With that he sets out what has become known as ‘the golden rule’: “Do to others as you would have them do to you…” That is, ‘Treat others as you would want them to treat you’ (6:31). Jesus’ words here are positive and pro-active.
They are based on the principle of the Old Testament command in Leviticus 19:18: You must love your neighbor as yourself. In Luke chapter 10 we learn through Jesus’ parable of ‘The Good Samaritan’ what the practice of neighbor love looks like. It means caring for anyone we come across who is in need and whom we have the power to help. Jesus doesn’t expect us to act if we don’t have the resources to do so.
He was laying then the foundation for a new social order that over time has provided a framework for justice tempered by mercy and forgiveness, in marriage and family, in constitutions and laws, protecting the rights of citizens and reversing many evils in society.

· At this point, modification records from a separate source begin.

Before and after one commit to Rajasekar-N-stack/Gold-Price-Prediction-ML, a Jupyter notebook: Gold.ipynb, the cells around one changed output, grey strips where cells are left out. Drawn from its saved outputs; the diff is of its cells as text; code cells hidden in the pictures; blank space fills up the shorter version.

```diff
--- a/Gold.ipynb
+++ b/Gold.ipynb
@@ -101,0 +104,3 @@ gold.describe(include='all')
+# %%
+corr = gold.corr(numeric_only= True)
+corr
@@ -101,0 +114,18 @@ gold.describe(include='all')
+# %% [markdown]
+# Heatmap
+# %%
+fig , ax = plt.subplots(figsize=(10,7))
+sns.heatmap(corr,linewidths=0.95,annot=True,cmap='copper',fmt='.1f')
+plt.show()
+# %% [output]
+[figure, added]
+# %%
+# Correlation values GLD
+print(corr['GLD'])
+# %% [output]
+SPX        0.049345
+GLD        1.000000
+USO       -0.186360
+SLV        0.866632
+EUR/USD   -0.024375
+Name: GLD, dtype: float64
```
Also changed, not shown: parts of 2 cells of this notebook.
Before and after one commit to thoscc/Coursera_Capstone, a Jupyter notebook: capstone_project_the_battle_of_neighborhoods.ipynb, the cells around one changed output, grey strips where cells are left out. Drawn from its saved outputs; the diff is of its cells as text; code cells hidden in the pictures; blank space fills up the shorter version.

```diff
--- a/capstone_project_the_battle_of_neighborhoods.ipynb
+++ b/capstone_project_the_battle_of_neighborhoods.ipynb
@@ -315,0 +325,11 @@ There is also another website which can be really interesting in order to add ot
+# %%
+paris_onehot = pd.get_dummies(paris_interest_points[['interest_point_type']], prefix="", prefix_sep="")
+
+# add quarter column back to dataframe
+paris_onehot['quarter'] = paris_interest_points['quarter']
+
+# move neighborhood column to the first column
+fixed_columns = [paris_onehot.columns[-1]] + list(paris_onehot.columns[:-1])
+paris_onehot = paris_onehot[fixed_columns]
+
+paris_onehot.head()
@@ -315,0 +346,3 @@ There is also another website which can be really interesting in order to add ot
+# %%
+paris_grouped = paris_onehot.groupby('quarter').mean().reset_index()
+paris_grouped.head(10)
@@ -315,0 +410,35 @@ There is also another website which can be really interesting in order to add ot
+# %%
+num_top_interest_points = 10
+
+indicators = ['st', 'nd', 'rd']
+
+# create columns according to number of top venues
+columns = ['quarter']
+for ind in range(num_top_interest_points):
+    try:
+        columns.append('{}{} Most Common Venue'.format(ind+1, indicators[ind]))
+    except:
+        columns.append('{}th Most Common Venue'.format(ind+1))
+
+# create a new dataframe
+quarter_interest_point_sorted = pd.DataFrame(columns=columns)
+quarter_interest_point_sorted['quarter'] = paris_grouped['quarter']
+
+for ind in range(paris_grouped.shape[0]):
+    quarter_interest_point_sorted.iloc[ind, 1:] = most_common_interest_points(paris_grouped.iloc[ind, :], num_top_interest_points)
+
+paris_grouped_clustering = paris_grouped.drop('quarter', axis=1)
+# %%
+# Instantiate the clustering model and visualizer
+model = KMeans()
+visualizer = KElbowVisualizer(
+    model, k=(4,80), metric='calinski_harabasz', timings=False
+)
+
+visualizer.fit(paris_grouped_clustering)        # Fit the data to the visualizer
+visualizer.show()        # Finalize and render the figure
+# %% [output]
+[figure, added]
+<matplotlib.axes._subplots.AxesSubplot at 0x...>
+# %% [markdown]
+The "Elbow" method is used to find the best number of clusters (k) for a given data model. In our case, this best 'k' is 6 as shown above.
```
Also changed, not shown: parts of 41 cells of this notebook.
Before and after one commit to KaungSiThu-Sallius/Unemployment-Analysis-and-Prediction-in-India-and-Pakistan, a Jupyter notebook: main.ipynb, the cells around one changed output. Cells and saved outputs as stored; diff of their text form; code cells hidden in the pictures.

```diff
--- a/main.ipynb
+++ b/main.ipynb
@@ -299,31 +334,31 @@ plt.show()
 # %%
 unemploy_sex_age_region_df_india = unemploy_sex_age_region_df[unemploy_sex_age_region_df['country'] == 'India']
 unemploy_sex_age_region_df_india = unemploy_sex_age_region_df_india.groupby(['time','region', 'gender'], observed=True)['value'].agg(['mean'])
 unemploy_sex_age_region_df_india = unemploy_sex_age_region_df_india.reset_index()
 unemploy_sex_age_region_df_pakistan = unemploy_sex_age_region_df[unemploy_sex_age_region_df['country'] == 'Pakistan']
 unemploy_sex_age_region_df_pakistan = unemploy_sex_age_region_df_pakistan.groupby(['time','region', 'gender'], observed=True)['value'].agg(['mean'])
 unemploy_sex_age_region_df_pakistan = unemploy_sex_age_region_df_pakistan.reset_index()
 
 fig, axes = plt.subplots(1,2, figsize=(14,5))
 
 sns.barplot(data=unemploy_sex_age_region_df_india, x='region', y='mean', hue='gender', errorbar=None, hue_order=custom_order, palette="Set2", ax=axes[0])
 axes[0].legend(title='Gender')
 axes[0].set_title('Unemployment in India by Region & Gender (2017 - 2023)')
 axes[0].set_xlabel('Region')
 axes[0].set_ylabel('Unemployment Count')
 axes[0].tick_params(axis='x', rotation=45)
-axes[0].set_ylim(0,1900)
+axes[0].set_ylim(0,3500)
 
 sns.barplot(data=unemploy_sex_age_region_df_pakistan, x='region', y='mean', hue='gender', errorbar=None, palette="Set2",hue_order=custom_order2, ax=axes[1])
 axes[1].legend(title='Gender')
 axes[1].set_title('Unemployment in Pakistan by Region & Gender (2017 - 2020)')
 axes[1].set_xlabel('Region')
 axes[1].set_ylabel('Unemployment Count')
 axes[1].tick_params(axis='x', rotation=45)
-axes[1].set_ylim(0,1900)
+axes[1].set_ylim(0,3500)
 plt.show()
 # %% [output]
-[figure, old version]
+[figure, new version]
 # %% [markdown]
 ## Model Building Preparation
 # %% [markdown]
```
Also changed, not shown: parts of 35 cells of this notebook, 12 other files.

Jesus’ definition and practice of the law of love radically reverses the way we relate to one another. And this reversal is grounded in the character of God and his nature of love: “Love your enemies, do good and lend, expect nothing in return. Your reward will be great, and you will be children of the Most High; for he is kind to the ungrateful and the wicked. Be merciful, just as your Father is merciful” (6:35).
In John Stott’s last book, The Radical Disciple (IVP: 2010, p.40), he referenced a Hindu professor who, ‘identifying one of his students as a Christian, once said, ‘If you Christians lived like Jesus Christ, India would be at your feet tomorrow’’.
A Prayer: Grant us, Lord, we pray, the spirit to think and do always such things as are right, so that we who cannot do anything that is good without you, may in your strength be able to live according to your will; through Jesus Christ our Lord. Amen.
© John G. Mason